OJJDP's Field Initiated Research and Evaluation (FIRE) Program funds research and evaluation that address how the juvenile justice system responds to juvenile delinquency. Funded research projects seek answers to questions that will inform policy and suggest ways to enhance the juvenile justice system. As set forth in the Juvenile Justice and Delinquency Prevention Act of 1974, as amended (Pub. L. No. 93-415, 42 U.S.C. § 5601 et seq.), OJJDP may conduct research or evaluation in juvenile justice matters, for the purpose of providing research and evaluation relating to control of juvenile delinquency and serious crime committed by juveniles; successful efforts to prevent first-time minor offenders from committing subsequent involvement in serious crime; successful efforts to prevent recidivism; and the juvenile justice system. This program is authorized pursuant to 42 U.S.C. § 3796ee et seq.
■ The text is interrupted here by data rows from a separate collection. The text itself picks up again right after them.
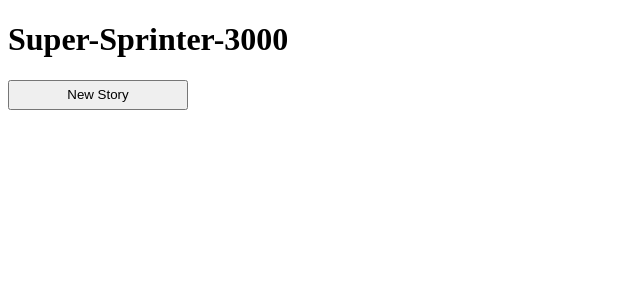
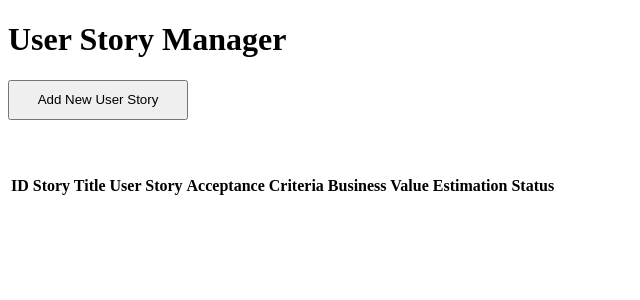
Before and after one commit to simofanna/super-sprinter-3000-simofanna, a Flask app: page / in a window 1280 px wide. Shown: the top 300 px of the page, without its empty margins (0-640 px from the left). Run offline with Flask 2, Linux system fonts and the light colour scheme.

Commit message:
list.html upgraded

```diff
--- a/Super_sprinter_3000/templates/list.html
+++ b/Super_sprinter_3000/templates/list.html
@@ -6,7 +6,34 @@
         <title>Super-Sprinter-3000</title>
     </head>
     <body>
-        <h1>Super-Sprinter-3000</h1>
+        <h1><strong>User Story Manager</strong></h1>
         <form action="/edit-note">
-            <button type="submit" style="height: 30px; width: 180px">New Story</button><br><br><br><br>
+            <button type="submit" style="height: 40px; width: 180px">Add New User Story</button><br><br><br><br>
         </form>
+        <table>
+            <tr>
+                <td><strong>ID</td>
+                <td><strong>Story Title</td>
+                <td><strong>User Story</td>
+                <td><strong>Acceptance Criteria</td>
+                <td><strong>Business Value</td>
+                <td><strong>Estimation</td>
+                <td><strong>Status</td>
+            </tr>
+            <tbody>
+                {% for line in stories_list %}
+                {% if line[7] is not defined %}
+                    <tr>
+                        <td>{{line[0]}}</td>
+                        <td>{{line[1]}}</td>
+                        <td>{{line[2]}}</td>
+                        <td>{{line[3]}}</td>
+                        <td>{{line[4]}}</td>
+                        <td>{{line[5]}}</td>
+                        <td>{{line[6]}}</td>
+                    </tr>
+                {% endif %}
+                {% endfor %}
+            </tbody>
+    </body>
+</html>
```
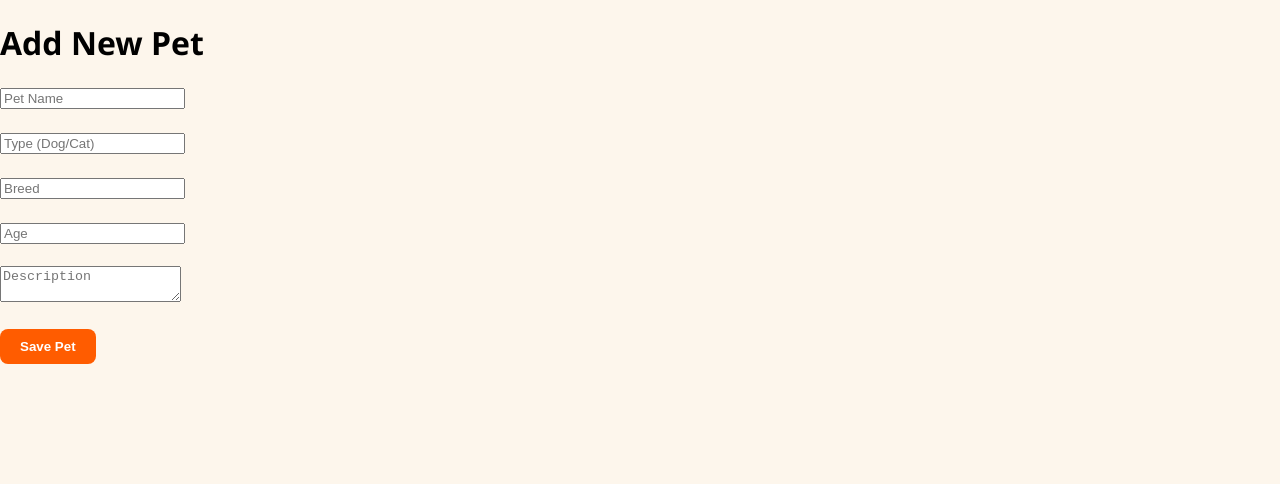
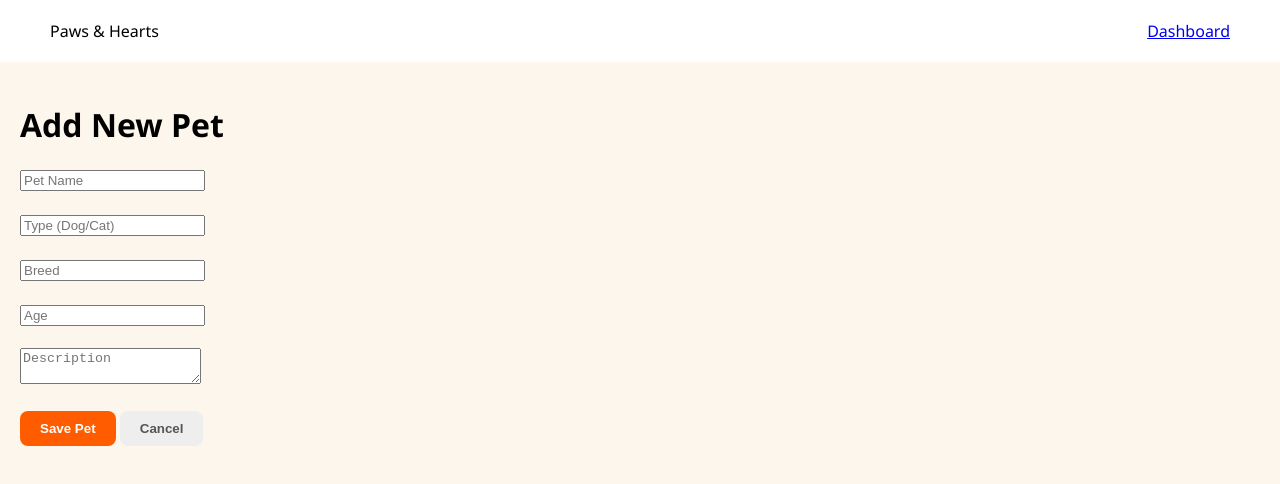
Before and after one commit to isufcelhaka/Paws-Hearts-Adoption, a plain HTML site: page addpet.html in a window 1280 px wide. Drawn offline with Linux system fonts and the light colour scheme.

Commit message:
Final version with fixed PetService and Dashboard logic

```diff
--- a/PetService.js
+++ b/PetService.js
@@ -1,3 +1,4 @@
+// 1. Fixed the path (added the /)
 import { Pet } from './Pet.js';
 
 class PetService {
@@ -43,4 +44,5 @@ class PetService {
     }
 }
 
+// 2. Fixed the export name to lowercase 'petService' to match your other files
 export const petService = new PetService();
--- a/addpet.html
+++ b/addpet.html
@@ -7,6 +7,12 @@
     <link rel="stylesheet" href="style.css">
 </head>
 <body>
+    <nav class="navbar">
+        <div class="logo">Paws & Hearts</div>
+        <div class="links"><a href="index.html">Dashboard</a></div>
+    </nav>
+
+    <main style="padding: 20px;">
         <h1>Add New Pet</h1>
         <form id="addPetForm">
             <input type="text" name="name" placeholder="Pet Name" required><br><br>
@@ -16,7 +22,9 @@
             <textarea name="description" placeholder="Description" required></textarea><br><br>
 
             <button type="submit" class="btn-orange">Save Pet</button>
+            <button type="button" class="btn-secondary" onclick="location.href='index.html'">Cancel</button>
         </form>
+    </main>
 
     <script type="module" src="addpet.js"></script>
 </body>
--- a/addpet.js
+++ b/addpet.js
@@ -1,22 +1,25 @@
 import { petService } from './PetService.js';
 
+// FIX: Changed 'addpetForm' to 'addPetForm' to match the HTML ID
 const form = document.getElementById('addPetForm');
 
 if (form) {
     form.addEventListener('submit', async (e) => {
+        // This stops the browser from adding ?name=... to the URL
         e.preventDefault();
-
 
         const formData = new FormData(form);
         const newPetData = Object.fromEntries(formData.entries());
 
-
+        // Saves to LocalStorage
         await petService.save(newPetData);
-
 
         alert('Pet added successfully!');
 
-
+        // Redirects to Dashboard
         window.location.href = 'index.html';
     });
+} else {
+    // This will help you debug if the ID is still wrong
+    console.error("Form not found! Check if the ID in HTML is 'addPetForm'.");
 }
```
Also changed, not shown: index.html (+6 -30 lines). Lines whose indentation alone changed are shown as unchanged.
The Urban Institute and the University of Texas at Austin will conduct a study on "The Effect of Juvenile Arrest on Reoffending and Rearrest." Prior research fails to substantiate that arrest has a deterrent effect and suggests that arresting juveniles increases reoffending. However, much of the literature is limited in controlling for selection bias and typically fails to examine important moderating conditions. The researchers will address these limitations in their research design. They will use longitudinal data from the Project on Human Development in Chicago Neighborhoods (PHDCN). Propensity score matching will generate samples of youth who have been arrested, warned and released, or not arrested, that are otherwise equivalent on offending and other predisposing variables. The researchers will then estimate the effects of arrest on reoffending and rearrest. They will also investigate whether the effect of arrest differs by key moderating variables suggested by labeling and deterrence theory including: first vs. later arrests; offending history; school involvement; peer delinquency; and neighborhood disadvantage. Additional analyses will explore variation by offender race, ethnicity, and immigrant generation, and determine whether any such variation is accounted for by the preceding moderating variables. A roundtable of researchers, practitioners and policymakers will be convened to consider the policy and practice implications of this study's findings and those of related studies.


Date Created: August 30, 2010